Many visitors to Chiang Mai will enjoy an elephant ride through the jungle and across ravines and rivers. This was a fantastic experience from a usually docile creature, and I would recommend this to everybody – so long as you can use your common sense to determine whether these elephants are being kept in a healthy environment. If they aren’t, don’t pay, but if they are, then enjoy yourself and get as many photos as you can, as it’s not something you can do every day of the week back home!
While not as spectacular as some of the temples in neighbouring Myanmar or Cambodia, Chiang Mai has its fair share of cool Buddhist temples and monasteries to visit. When you remember that Chiang Mai was once the capital of the ancient Kingdom of Lanna, you must agree that a trip to the northern part of Thailand would not be complete without taking in the sights at a few of these temples. The most spectacular temple here is unquestionably the 14th century Wat Phrathat Doi Suthep, which remains to this day a working Buddhist monastery and houses a copy of the Emerald Buddha (the real one sits in Bangkok’s Grand Palace). Wat Chedi Luang, which was damaged beyond repair by an earthquake in the 16th century, and the dark and mysterious Wat Umong are also highlights of Chiang Mai. Please check my following post for some other insights into Chiang Mai’s best temples.

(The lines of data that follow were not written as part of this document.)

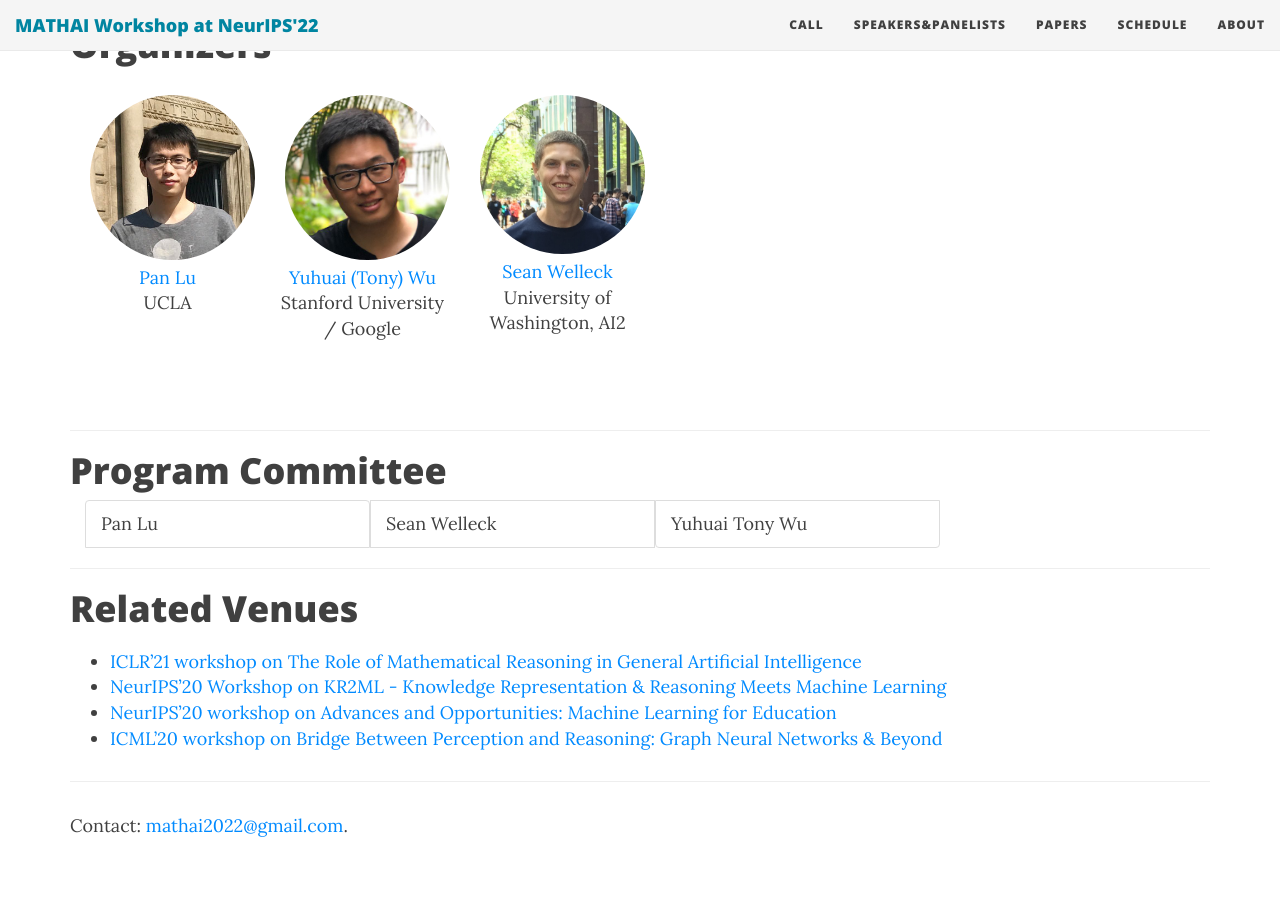
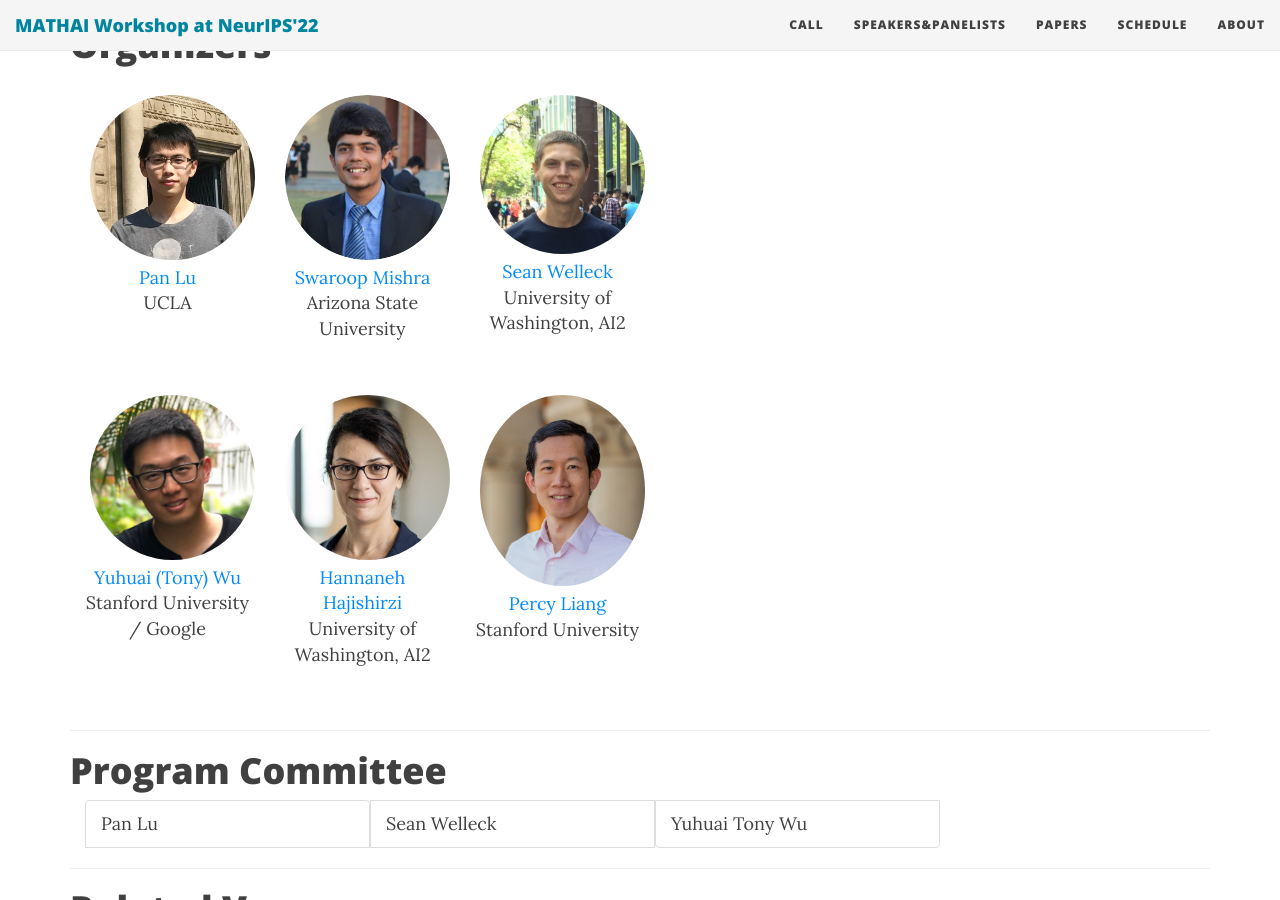
Before and after one commit to mathai-2023/mathai-2023.github.io, a Jekyll site: the page built from index.md, in a window 1280 px wide and 900 px high, scrolled down 1276 px. Built offline with Jekyll 4.4.1, drawn with Linux system fonts in a browser that asks for light colours; nearby versions of some CDN libraries.

Commit message:
first commit

```diff
--- a/_data/organizers.yml
+++ b/_data/organizers.yml
@@ -3,13 +3,28 @@ plu:
   url: "https://lupantech.github.io/"
   affiliation: "UCLA"
   img: "panlu.jpg"
+smishra:
+  name: "Swaroop Mishra"
+  url: "https://swarooprm.github.io/"
+  affiliation: "Arizona State University"
+  img: "smishra.png"
+swelleck:
+  name: "Sean Welleck"
+  url: "https://cs.nyu.edu/~welleck/"
+  affiliation: "University of Washington, AI2"
+  img: "swelleck.png"
 ywu:
   name: "Yuhuai (Tony) Wu"
   url: "http://www.cs.toronto.edu/~ywu/"
   affiliation: "Stanford University / Google"
   img: "ywu.png"
-swelleck:
-  name: "Sean Welleck"
-  url: "https://cs.nyu.edu/~welleck/"
+hhajishirzi:
+  name: "Hannaneh Hajishirzi"
+  url: "https://homes.cs.washington.edu/~hannaneh/"
   affiliation: "University of Washington, AI2"
-  img: "swelleck.png"
+  img: "hhajishirzi.jpg"
+pliang:
+  name: "Percy Liang"
+  url: "https://cs.stanford.edu/~pliang/"
+  affiliation: "Stanford University"
+  img: "pliang.jpeg"
```
Also changed, not shown: img/exing.jpg (deleted), img/exing2.jpg (deleted), img/hello_world.jpeg (deleted), img/jboaler.jpg (deleted), img/kvanlehn.jpg (deleted), img/msachan.jpg (deleted), img/pliang.jpeg (added), img/smishra.png (added), img/ssingh.jpg (deleted), img/swolfram.png (deleted), img/szhu.jpg (deleted), img/xliang.png (deleted), 2 other files.
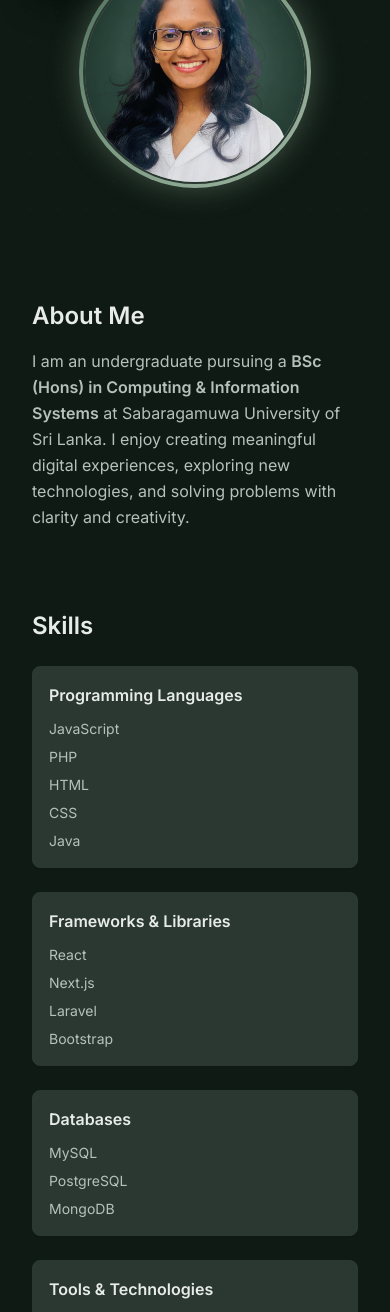
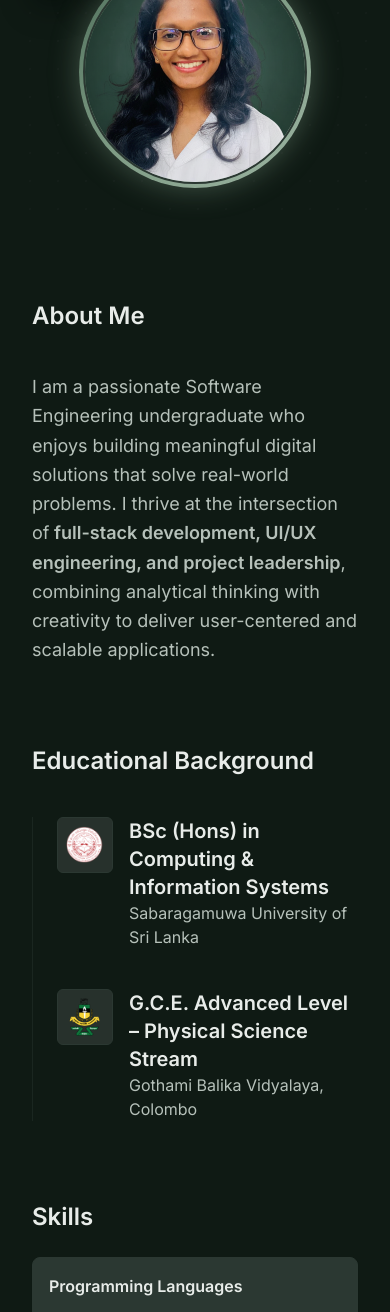
Before and after one commit to Sanduni204/my-portfolio, a Next.js app: page / in a window 390 px wide. Shown: the part 626-1938 px from the top of the page. Built offline with nearby package versions, Linux system fonts and the light colour scheme.

Commit message:
feat(education,about): add responsive layout to Education and about component

```diff
--- a/src/app/page.tsx
+++ b/src/app/page.tsx
@@ -8,6 +8,7 @@ import Certifications from '../components/Certifications'
 import Volunteering from '../components/Volunteering'
 import Contact from '../components/Contact'
 import Footer from '../components/Footer'
+import Education from '../components/Education'
 
 export default function Page(){
   return (
@@ -17,6 +18,7 @@ export default function Page(){
 
         <Hero />
         <About />
+        <Education />
         <Skills />
         <Projects />
         <Achievements />
--- a/src/components/About.tsx
+++ b/src/components/About.tsx
@@ -6,11 +6,25 @@ const MDiv: any = motion.div as any
 export default function About() {
   return (
     <AnimateSection>
-			<section id="about" className="container mx-auto px-6 py-12">
-				<MDiv initial={{ opacity: 0, y: 12 }} whileInView={{ opacity: 1, y: 0 }} viewport={{ once: true }} transition={{ duration: 0.6 }}>
-					<h2 className="text-2xl sm:text-3xl font-semibold text-textc-primary mb-4">About Me</h2>
-					<p className="text-textc-secondary max-w-3xl leading-relaxed">
-						I am an undergraduate pursuing a <strong>BSc (Hons) in Computing & Information Systems</strong> at Sabaragamuwa University of Sri Lanka. I enjoy creating meaningful digital experiences, exploring new technologies, and solving problems with clarity and creativity.
+      <section id="about" className="container mx-auto px-6 py-16">
+        <MDiv
+          initial={{ opacity: 0, y: 12 }}
+          whileInView={{ opacity: 1, y: 0 }}
+          viewport={{ once: true }}
+          transition={{ duration: 0.6 }}
+        >
+          <h2 className="text-2xl sm:text-3xl font-semibold text-textc-primary mb-3">
+            About Me
+          </h2>
+
+          {/* Accent Bar */}
+		  <div className=" bg-brand-green mb-10 rounded-full"></div>
+          <p className="text-textc-secondary max-w-4xl leading-relaxed text-lg">
+            I am a passionate Software Engineering undergraduate who enjoys building meaningful
+            digital solutions that solve real-world problems. I thrive at the intersection of
+            <strong> full-stack development, UI/UX engineering, and project leadership</strong>,
+            combining analytical thinking with creativity to deliver user-centered and scalable
+            applications.
           </p>
         </MDiv>
       </section>
--- /dev/null
+++ b/src/components/Education.tsx
@@ -0,0 +1,69 @@
+'use client'
+import AnimateSection from './AnimateSection'
+import { motion } from 'framer-motion'
+const MDiv: any = motion.div as any
+
+export default function Education() {
+  return (
+    <AnimateSection>
+      <section id="education" className="container mx-auto px-6 py-16">
+        <MDiv
+          initial={{ opacity: 0, y: 12 }}
+          whileInView={{ opacity: 1, y: 0 }}
+          viewport={{ once: true }}
+          transition={{ duration: 0.6 }}
+        >
+          <h2 className="text-2xl sm:text-2xl font-semibold text-textc-primary mb-3">
+            Educational Background
+          </h2>
+
+          <div className="bg-brand-green mb-10 rounded-full"></div>
+
+          {/* Timeline container */}
+          <div className="space-y-10 border-l border-brand-background-grey/40 pl-6">
+
+            {/* University */}
+            <div className="relative">
+
+              <div className="flex items-start gap-4">
+                <img
+                  src="/images/uni-logo.png"
+                  alt="University Logo"
+                  className="w-14 h-14 object-contain rounded-md bg-white/10 p-2 border border-brand-background-grey"
+                />
+                <div>
+                  <h3 className="text-xl font-semibold text-textc-primary">
+                    BSc (Hons) in Computing & Information Systems
+                  </h3>
+                  <p className="text-textc-secondary">
+                    Sabaragamuwa University of Sri Lanka
+                  </p>
+                </div>
+              </div>
+            </div>
+
+            {/* School */}
+            <div className="relative">
+
+              <div className="flex items-start gap-4">
+                <img
+                  src="/images/school-logo.png"
+                  alt="School Logo"
+                  className="w-14 h-14 object-contain rounded-md bg-white/10 p-2 border border-brand-background-grey"
+                />
+                <div>
+                  <h3 className="text-xl font-semibold text-textc-primary">
+                    G.C.E. Advanced Level – Physical Science Stream
+                  </h3>
+                  <p className="text-textc-secondary">
+                    Gothami Balika Vidyalaya, Colombo </p>
+                </div>
+              </div>
+            </div>
+
+          </div>
+        </MDiv>
+      </section>
+    </AnimateSection>
+  )
+}
```
Also changed, not shown: public/images/school-logo.png (added), public/images/uni-logo.png (added). Lines whose indentation alone changed are shown as unchanged.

Food in Chiang Mai is well-known, as the city is the culinary centre of Thailand. Even more so than Bangkok, Chiang Mai is a mecca for local Thai dishes and sumptuous (and cheap!) street food. The best locations for street food are Chiang Mai Gate, Chiang Pheuak Gate, and the Saturday Walking Street. It is there where you will find the tastiest and freshest dishes (make sure you try the Kaeng Pa “Jungle Curry”, the Sai Ua “Chiang Mai Sausages, and the Som Tam “Papaya Salad”), and you may also get the chance to sit down and enjoy it with the locals – so brush up on that Thai language, won’t you!